- Opening Delimiter -

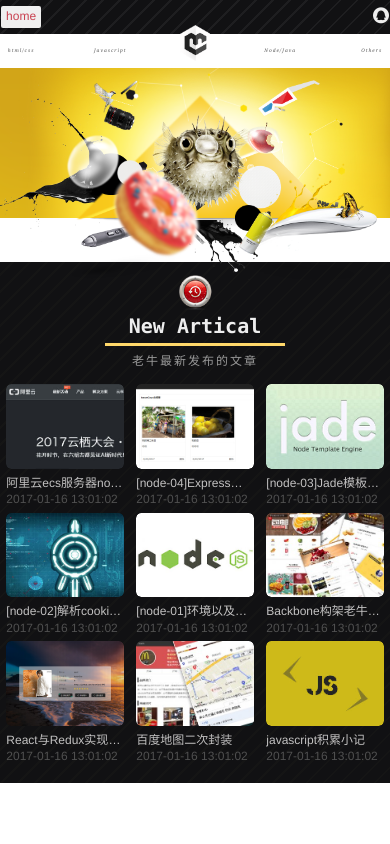
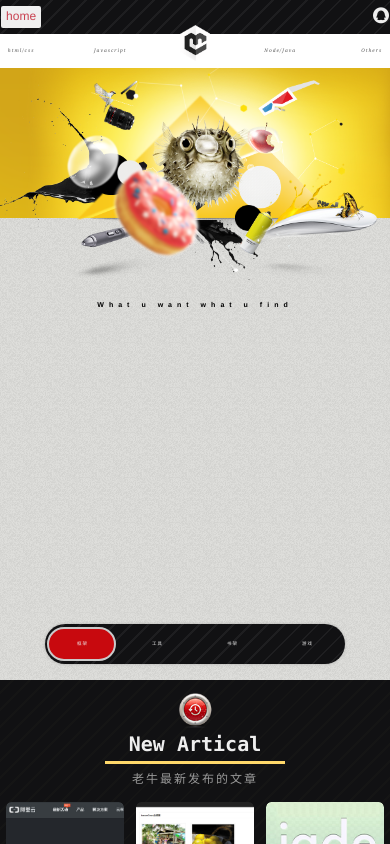
Before and after one commit to hoverCow1990/vueBlog, a Vue app: page / in a window 390 px wide. Built offline with nearby package versions, Linux system fonts and the light colour scheme.

Commit message:
hot Object

```diff
--- a/src/views/homePage/banner/banner.vue
+++ b/src/views/homePage/banner/banner.vue
@@ -86,7 +86,8 @@ export default {
   }
   .chasm {
     width: 100%;
-    height: 3rem;
+    height: 2.2rem;
+    background-image: url('./images/sendBg.png')
   }
   .banner-bg {
     position: absolute;
@@ -107,7 +108,6 @@ export default {
   }
   img {
     position: absolute;
-    /*transition: .1s;*/
     &.luce {
       width: 100%;
       bottom: 0;
@@ -208,7 +208,6 @@ export default {
 }
 @media screen and (max-width: 435px){
   .homePage-banner {
-      height: 8.2rem;
       img {
         &.fish {
           top: 3.6rem;
--- a/src/views/homePage/homePage.vue
+++ b/src/views/homePage/homePage.vue
@@ -1,6 +1,7 @@
 <template>
   <section id='homePage'>
     <Banner></Banner>
+    <HotObject></HotObject>
     <NewCollection></NewCollection>
     <div style='height:500px'>
 
@@ -11,6 +12,7 @@
 <script>
 import Banner from './banner/banner'
 import NewCollection from './newCollection/newCollection'
+import HotObject from './hotObject/hotObject'
 
 export default {
   name: 'homePage',
@@ -21,7 +23,8 @@ export default {
   },
   components: {
     Banner,
-    NewCollection
+    NewCollection,
+    HotObject
   }
 }
 </script>
--- /dev/null
+++ b/src/views/homePage/hotObject/hotObject.vue
@@ -0,0 +1,162 @@
+<template>
+  <section class='homePage-hotObject'>
+    <div class="hotObject-face"></div>
+    <div class="hotObject-title">What u want what u find</div>
+    <div class="hotObject-container container">
+      <div class="category-wrapper" :style='getWrapperTransform'>
+        <div class="category-frame category">
+
+        </div>
+        <div class="category-tool category">
+
+        </div>
+        <div class="category-book category">
+
+        </div>
+        <div class="category-game category">
+
+        </div>
+      </div>
+      <div class="category-tab">
+        <ul class='tab-list'>
+          <li @mouseenter='handlerChangeIndex(0)'>框架</li>
+          <li @mouseenter='handlerChangeIndex(1)'>工具</li>
+          <li @mouseenter='handlerChangeIndex(2)'>书架</li>
+          <li @mouseenter='handlerChangeIndex(3)'>游戏</li>
+        </ul>
+        <div class="tab-piston" :style='getTabTransform'></div>
+      </div>
+    </div>
+  </section>
+</template>
+
+<script>
+
+export default {
+  data () {
+    return {
+      showIndex: 0
+    }
+  },
+  computed: {
+    // 获取活塞坐标
+    getTabTransform () {
+      let translateX = this.$data.showIndex * 75
+      return {
+        transform: `translate3D(${translateX}px, 0, 0)`
+      }
+    },
+    // 获取大屏幕坐标
+    getWrapperTransform () {
+      let translateX = this.$data.showIndex * -25
+      return {
+        transform: `translate3D(${translateX}%, 0, 0)`
+      }
+    }
+  },
+  methods: {
+    // 进入tab时 切换index
+    handlerChangeIndex (index) {
+      this.$data.showIndex = index
+    }
+  }
+}
+</script>
+
+<style lang='less'>
+.homePage-hotObject {
+  background-image: url('../banner/images/sendBg.png');
+}
+.hotObject-face {
+  width: 5.03rem;
+  height: 2.5rem;
+  min-width: 150px;
+  min-height: 75px;
+  margin-left: auto;
+  margin-right: auto;
+  background-image: url('./images/logo.png');
+  background-size: 100% 100%;
+}
+.hotObject-title {
+  text-align: center;
+  padding-top: .4rem;
+  padding-bottom: .3rem;
+  font-size: .22rem;
+  font-weight: bold;
+  letter-spacing: 5px;
+}
+.hotObject-container {
+  overflow: hidden;
+}
+.category-wrapper {
+  display: flex;
+  width: 400%;
+  transition: transform .25s;
+  .category {
+    flex:1;
+    height: 300px;
+  }
+  /*.category-frame {
+    background: #222;
+  }
+  .category-tool {
+    background: yellow;
+  }
+  .category-book {
+    background: red;
+  }
+  .category-game {
+    background: #fff;
+  }*/
+}
+.category-tab {
+  position: relative;
+  width: 300px;
+  height: 40px;
+  margin-top: .2rem;
+  margin-bottom: .5rem;
+  float: right;
+  line-height: 40px;
+  border-radius: 20px;
+  box-shadow: 0 0 3px rgba(0, 0, 0, .2);
+  background-image: repeating-linear-gradient(-45deg, #111113 0, #111113 10px, #1e1e20 10px, #1e1e20 12px);
+  ul {
+    position: absolute;
+    display: flex;
+    width: 100%;
+    top: 0;
+    left: 0;
+    z-index: 2;
+    cursor: pointer;
+  }
+  li {
+    flex: 1px;
+    font-size: .14rem;
+    letter-spacing: 1px;
+    text-align: center;
+    color: #eee;
+  }
+  .tab-piston {
+    position: absolute;
+    box-sizing: border-box;
+    width: 69px;
+    height: 34px;
+    background-color: #c8090e;
+    border: 2px solid #cacaca;
+    border-radius: 20px;
+    left: 2px;
+    top: 3px;
+    transition: transform .25s ease-in;
+  }
+}
+@media screen and (max-width: 435px) {
+  .hotObject-face {
+    display: none;
+  }
+  .category-tab {
+    float: none;
+    margin-left: auto;
+    margin-right: auto;
+  }
+}
+</style>
```
Also changed, not shown: src/views/homePage/banner/images/sendBg.png (added), src/views/homePage/hotObject/images/logo.png (added).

- Closing Delimiter -

### Problem to solve
Would you please print the entries once more, word for word, minus the pictures?

### Your solution
Before and after one commit to hoverCow1990/vueBlog, a Vue app: page / in a window 390 px wide. Built offline with nearby package versions, Linux system fonts and the light colour scheme.

Commit message:
hot Object

```diff
--- a/src/views/homePage/banner/banner.vue
+++ b/src/views/homePage/banner/banner.vue
@@ -86,7 +86,8 @@ export default {
   }
   .chasm {
     width: 100%;
-    height: 3rem;
+    height: 2.2rem;
+    background-image: url('./images/sendBg.png')
   }
   .banner-bg {
     position: absolute;
@@ -107,7 +108,6 @@ export default {
   }
   img {
     position: absolute;
-    /*transition: .1s;*/
     &.luce {
       width: 100%;
       bottom: 0;
@@ -208,7 +208,6 @@ export default {
 }
 @media screen and (max-width: 435px){
   .homePage-banner {
-      height: 8.2rem;
       img {
         &.fish {
           top: 3.6rem;
--- a/src/views/homePage/homePage.vue
+++ b/src/views/homePage/homePage.vue
@@ -1,6 +1,7 @@
 <template>
   <section id='homePage'>
     <Banner></Banner>
+    <HotObject></HotObject>
     <NewCollection></NewCollection>
     <div style='height:500px'>
 
@@ -11,6 +12,7 @@
 <script>
 import Banner from './banner/banner'
 import NewCollection from './newCollection/newCollection'
+import HotObject from './hotObject/hotObject'
 
 export default {
   name: 'homePage',
@@ -21,7 +23,8 @@ export default {
   },
   components: {
     Banner,
-    NewCollection
+    NewCollection,
+    HotObject
   }
 }
 </script>
--- /dev/null
+++ b/src/views/homePage/hotObject/hotObject.vue
@@ -0,0 +1,162 @@
+<template>
+  <section class='homePage-hotObject'>
+    <div class="hotObject-face"></div>
+    <div class="hotObject-title">What u want what u find</div>
+    <div class="hotObject-container container">
+      <div class="category-wrapper" :style='getWrapperTransform'>
+        <div class="category-frame category">
+
+        </div>
+        <div class="category-tool category">
+
+        </div>
+        <div class="category-book category">
+
+        </div>
+        <div class="category-game category">
+
+        </div>
+      </div>
+      <div class="category-tab">
+        <ul class='tab-list'>
+          <li @mouseenter='handlerChangeIndex(0)'>框架</li>
+          <li @mouseenter='handlerChangeIndex(1)'>工具</li>
+          <li @mouseenter='handlerChangeIndex(2)'>书架</li>
+          <li @mouseenter='handlerChangeIndex(3)'>游戏</li>
+        </ul>
+        <div class="tab-piston" :style='getTabTransform'></div>
+      </div>
+    </div>
+  </section>
+</template>
+
+<script>
+
+export default {
+  data () {
+    return {
+      showIndex: 0
+    }
+  },
+  computed: {
+    // 获取活塞坐标
+    getTabTransform () {
+      let translateX = this.$data.showIndex * 75
+      return {
+        transform: `translate3D(${translateX}px, 0, 0)`
+      }
+    },
+    // 获取大屏幕坐标
+    getWrapperTransform () {
+      let translateX = this.$data.showIndex * -25
+      return {
+        transform: `translate3D(${translateX}%, 0, 0)`
+      }
+    }
+  },
+  methods: {
+    // 进入tab时 切换index
+    handlerChangeIndex (index) {
+      this.$data.showIndex = index
+    }
+  }
+}
+</script>
+
+<style lang='less'>
+.homePage-hotObject {
+  background-image: url('../banner/images/sendBg.png');
+}
+.hotObject-face {
+  width: 5.03rem;
+  height: 2.5rem;
+  min-width: 150px;
+  min-height: 75px;
+  margin-left: auto;
+  margin-right: auto;
+  background-image: url('./images/logo.png');
+  background-size: 100% 100%;
+}
+.hotObject-title {
+  text-align: center;
+  padding-top: .4rem;
+  padding-bottom: .3rem;
+  font-size: .22rem;
+  font-weight: bold;
+  letter-spacing: 5px;
+}
+.hotObject-container {
+  overflow: hidden;
+}
+.category-wrapper {
+  display: flex;
+  width: 400%;
+  transition: transform .25s;
+  .category {
+    flex:1;
+    height: 300px;
+  }
+  /*.category-frame {
+    background: #222;
+  }
+  .category-tool {
+    background: yellow;
+  }
+  .category-book {
+    background: red;
+  }
+  .category-game {
+    background: #fff;
+  }*/
+}
+.category-tab {
+  position: relative;
+  width: 300px;
+  height: 40px;
+  margin-top: .2rem;
+  margin-bottom: .5rem;
+  float: right;
+  line-height: 40px;
+  border-radius: 20px;
+  box-shadow: 0 0 3px rgba(0, 0, 0, .2);
+  background-image: repeating-linear-gradient(-45deg, #111113 0, #111113 10px, #1e1e20 10px, #1e1e20 12px);
+  ul {
+    position: absolute;
+    display: flex;
+    width: 100%;
+    top: 0;
+    left: 0;
+    z-index: 2;
+    cursor: pointer;
+  }
+  li {
+    flex: 1px;
+    font-size: .14rem;
+    letter-spacing: 1px;
+    text-align: center;
+    color: #eee;
+  }
+  .tab-piston {
+    position: absolute;
+    box-sizing: border-box;
+    width: 69px;
+    height: 34px;
+    background-color: #c8090e;
+    border: 2px solid #cacaca;
+    border-radius: 20px;
+    left: 2px;
+    top: 3px;
+    transition: transform .25s ease-in;
+  }
+}
+@media screen and (max-width: 435px) {
+  .hotObject-face {
+    display: none;
+  }
+  .category-tab {
+    float: none;
+    margin-left: auto;
+    margin-right: auto;
+  }
+}
+</style>
```
Also changed, not shown: src/views/homePage/banner/images/sendBg.png (added), src/views/homePage/hotObject/images/logo.png (added).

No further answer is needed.